### Your goal
Go line by line through the data below and work out how many lines contain "with"; the answer is that number alone.

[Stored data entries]
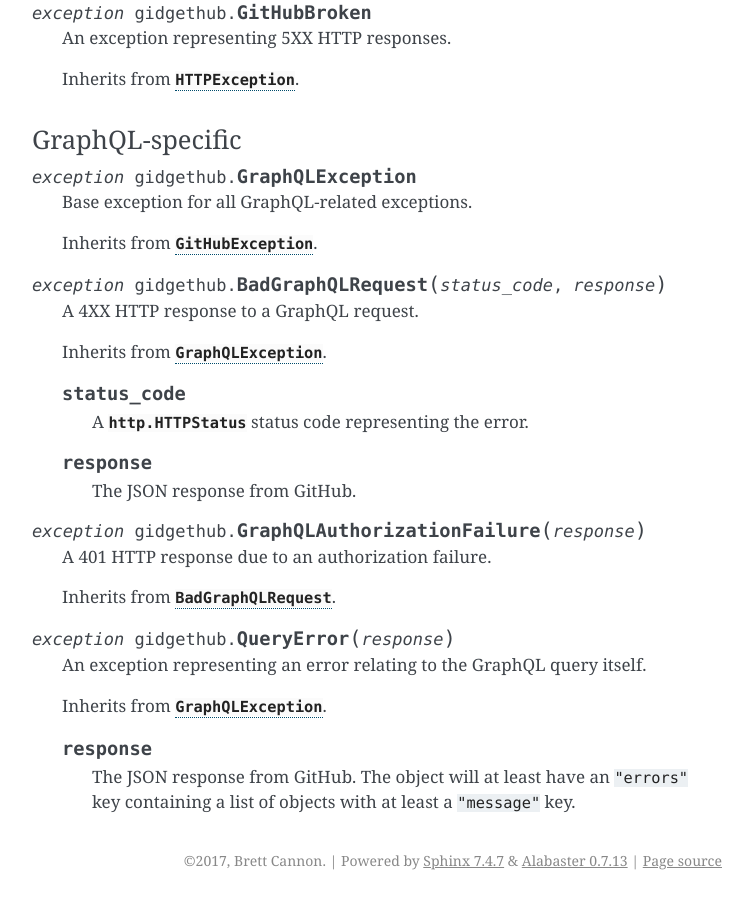
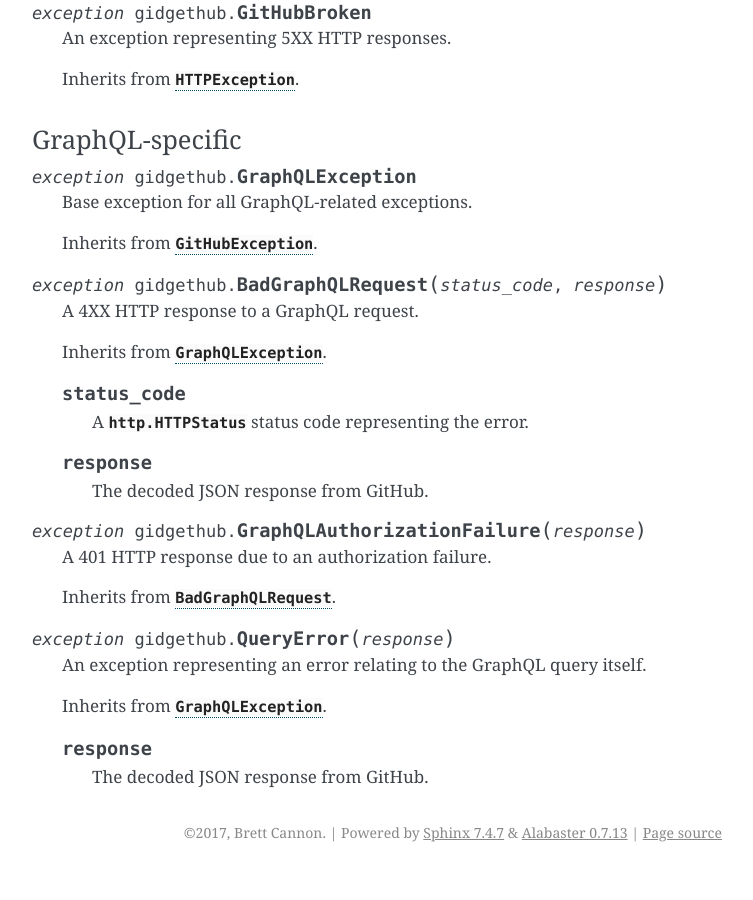
Before and after one commit to gidgethub/gidgethub, a Sphinx documentation site: the page built from docs/__init__.rst, in a window 1280 px wide and 900 px high, scrolled down 1513 px. Shown: the whole window, without its empty margins (388-1141 px from the left). Built offline with Sphinx 7.4.7, drawn with Linux system fonts in a browser that asks for light colours; pages that are not in the unit, such as notebooks, are missing from menus; after the commit the page ends 2385 px from its top, so only the background shows below that.

Commit message:
Clarify GraphQL exception docs

```diff
--- a/docs/__init__.rst
+++ b/docs/__init__.rst
@@ -111,6 +111,7 @@ GraphQL-specific
 
    Inherits from :exc:`GitHubException`.
 
+
 .. exception:: BadGraphQLRequest(status_code, response)
 
    A 4XX HTTP response to a GraphQL request.
@@ -123,7 +124,8 @@ GraphQL-specific
 
    .. attribute:: response
 
-      The JSON response from GitHub.
+      The decoded JSON response from GitHub.
+
 
 .. exception:: GraphQLAuthorizationFailure(response)
 
@@ -139,6 +141,4 @@ GraphQL-specific
 
    .. attribute:: response
 
-      The JSON response from GitHub. The object will at least have an
-      ``"errors"`` key containing a list of objects with at least a
-      ``"message"`` key.
+      The decoded JSON response from GitHub.
```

### Reply
2